Task brief: Copy out each line of the listing that has the word "phone" in it.

Extracted records:
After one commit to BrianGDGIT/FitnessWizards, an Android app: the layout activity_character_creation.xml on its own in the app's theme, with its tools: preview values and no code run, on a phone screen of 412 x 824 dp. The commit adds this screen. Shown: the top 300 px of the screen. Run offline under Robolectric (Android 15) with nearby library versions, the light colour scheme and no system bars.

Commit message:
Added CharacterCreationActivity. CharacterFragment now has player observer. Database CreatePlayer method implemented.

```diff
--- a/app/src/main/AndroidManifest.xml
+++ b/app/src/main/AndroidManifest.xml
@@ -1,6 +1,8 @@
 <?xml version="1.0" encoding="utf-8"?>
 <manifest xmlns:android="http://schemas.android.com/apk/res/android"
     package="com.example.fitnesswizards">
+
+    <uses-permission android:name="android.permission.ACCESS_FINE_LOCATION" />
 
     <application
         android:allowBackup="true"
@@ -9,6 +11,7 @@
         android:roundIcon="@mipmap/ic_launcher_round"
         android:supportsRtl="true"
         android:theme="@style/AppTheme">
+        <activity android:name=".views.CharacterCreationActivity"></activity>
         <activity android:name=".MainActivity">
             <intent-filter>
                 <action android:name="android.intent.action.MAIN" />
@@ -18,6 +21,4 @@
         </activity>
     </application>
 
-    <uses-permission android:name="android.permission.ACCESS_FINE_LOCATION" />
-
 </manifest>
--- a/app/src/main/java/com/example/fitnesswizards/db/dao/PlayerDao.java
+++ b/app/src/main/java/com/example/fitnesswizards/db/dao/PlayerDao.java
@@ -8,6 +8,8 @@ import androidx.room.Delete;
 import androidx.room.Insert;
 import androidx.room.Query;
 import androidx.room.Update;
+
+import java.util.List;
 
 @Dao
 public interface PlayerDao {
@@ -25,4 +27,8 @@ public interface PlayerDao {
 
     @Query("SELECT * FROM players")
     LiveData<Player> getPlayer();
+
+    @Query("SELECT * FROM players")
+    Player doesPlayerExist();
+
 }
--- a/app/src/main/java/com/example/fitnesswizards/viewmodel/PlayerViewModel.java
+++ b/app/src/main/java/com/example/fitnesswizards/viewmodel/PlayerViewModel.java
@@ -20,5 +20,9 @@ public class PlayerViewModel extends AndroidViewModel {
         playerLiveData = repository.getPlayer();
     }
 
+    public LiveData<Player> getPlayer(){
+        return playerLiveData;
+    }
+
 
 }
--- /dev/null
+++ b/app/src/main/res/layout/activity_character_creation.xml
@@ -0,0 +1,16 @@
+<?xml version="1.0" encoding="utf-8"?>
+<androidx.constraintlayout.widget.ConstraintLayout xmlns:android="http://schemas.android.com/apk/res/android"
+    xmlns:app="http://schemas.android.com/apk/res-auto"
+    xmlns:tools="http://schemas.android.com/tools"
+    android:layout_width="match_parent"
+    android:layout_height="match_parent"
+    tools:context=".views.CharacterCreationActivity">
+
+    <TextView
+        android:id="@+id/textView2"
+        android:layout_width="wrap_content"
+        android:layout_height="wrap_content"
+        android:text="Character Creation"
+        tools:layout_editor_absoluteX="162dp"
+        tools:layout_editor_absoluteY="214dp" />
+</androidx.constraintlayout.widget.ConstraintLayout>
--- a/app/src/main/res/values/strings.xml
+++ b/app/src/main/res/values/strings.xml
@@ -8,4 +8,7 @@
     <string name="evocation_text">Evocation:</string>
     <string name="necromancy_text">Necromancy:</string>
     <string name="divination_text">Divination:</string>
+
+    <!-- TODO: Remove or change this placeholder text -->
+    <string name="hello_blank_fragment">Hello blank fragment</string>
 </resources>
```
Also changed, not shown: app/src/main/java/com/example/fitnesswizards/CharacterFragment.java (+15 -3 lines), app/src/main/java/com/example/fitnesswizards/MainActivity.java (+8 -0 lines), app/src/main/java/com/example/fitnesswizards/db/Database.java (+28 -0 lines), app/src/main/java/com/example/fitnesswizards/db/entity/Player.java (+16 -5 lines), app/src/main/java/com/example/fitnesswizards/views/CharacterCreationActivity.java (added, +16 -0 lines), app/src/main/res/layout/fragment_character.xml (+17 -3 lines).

...

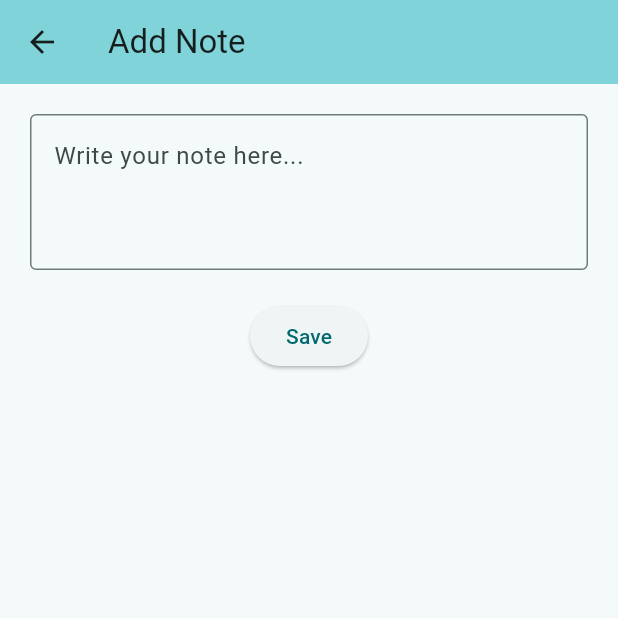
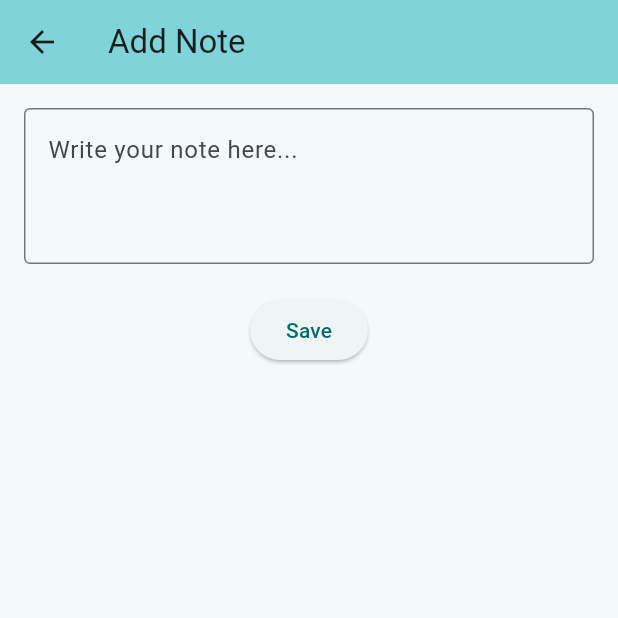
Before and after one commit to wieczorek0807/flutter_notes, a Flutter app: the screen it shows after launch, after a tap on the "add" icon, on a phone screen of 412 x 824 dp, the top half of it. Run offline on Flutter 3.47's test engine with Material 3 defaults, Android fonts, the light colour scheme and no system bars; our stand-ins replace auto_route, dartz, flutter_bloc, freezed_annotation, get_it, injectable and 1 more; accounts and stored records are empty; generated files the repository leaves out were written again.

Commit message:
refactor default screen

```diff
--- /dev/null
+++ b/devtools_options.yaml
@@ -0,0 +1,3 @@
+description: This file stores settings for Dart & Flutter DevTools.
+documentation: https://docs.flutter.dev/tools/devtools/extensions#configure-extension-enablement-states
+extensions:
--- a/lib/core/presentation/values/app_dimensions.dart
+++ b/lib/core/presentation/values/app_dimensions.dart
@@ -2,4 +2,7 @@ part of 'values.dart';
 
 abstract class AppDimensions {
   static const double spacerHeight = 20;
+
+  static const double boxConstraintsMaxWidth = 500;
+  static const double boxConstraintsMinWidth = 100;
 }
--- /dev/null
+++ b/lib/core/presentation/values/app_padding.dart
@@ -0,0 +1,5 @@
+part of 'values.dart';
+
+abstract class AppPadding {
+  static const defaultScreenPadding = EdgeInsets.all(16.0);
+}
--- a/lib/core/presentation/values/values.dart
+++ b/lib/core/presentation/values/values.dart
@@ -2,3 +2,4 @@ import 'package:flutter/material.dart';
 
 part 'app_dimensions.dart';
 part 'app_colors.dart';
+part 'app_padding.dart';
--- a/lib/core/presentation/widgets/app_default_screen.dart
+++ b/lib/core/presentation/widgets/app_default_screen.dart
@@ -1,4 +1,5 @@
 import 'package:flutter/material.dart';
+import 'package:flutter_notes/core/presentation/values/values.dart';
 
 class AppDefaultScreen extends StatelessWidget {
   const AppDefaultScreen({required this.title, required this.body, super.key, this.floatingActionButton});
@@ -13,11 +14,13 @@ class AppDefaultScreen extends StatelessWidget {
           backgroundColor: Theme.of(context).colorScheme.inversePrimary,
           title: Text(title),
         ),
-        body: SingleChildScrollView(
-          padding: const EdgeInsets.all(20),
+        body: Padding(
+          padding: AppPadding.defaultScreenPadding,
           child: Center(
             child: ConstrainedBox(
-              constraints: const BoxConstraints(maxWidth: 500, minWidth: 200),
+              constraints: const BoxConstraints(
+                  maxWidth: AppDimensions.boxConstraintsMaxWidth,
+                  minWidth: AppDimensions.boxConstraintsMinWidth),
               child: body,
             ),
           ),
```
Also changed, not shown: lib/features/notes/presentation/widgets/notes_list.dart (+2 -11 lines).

Written response:
After one commit to BrianGDGIT/FitnessWizards, an Android app: the layout activity_character_creation.xml on its own in the app's theme, with its tools: preview values and no code run, on a phone screen of 412 x 824 dp. The commit adds this screen. Shown: the top 300 px of the screen. Run offline under Robolectric (Android 15) with nearby library versions, the light colour scheme and no system bars.
Before and after one commit to wieczorek0807/flutter_notes, a Flutter app: the screen it shows after launch, after a tap on the "add" icon, on a phone screen of 412 x 824 dp, the top half of it. Run offline on Flutter 3.47's test engine with Material 3 defaults, Android fonts, the light colour scheme and no system bars; our stand-ins replace auto_route, dartz, flutter_bloc, freezed_annotation, get_it, injectable and 1 more; accounts and stored records are empty; generated files the repository leaves out were written again.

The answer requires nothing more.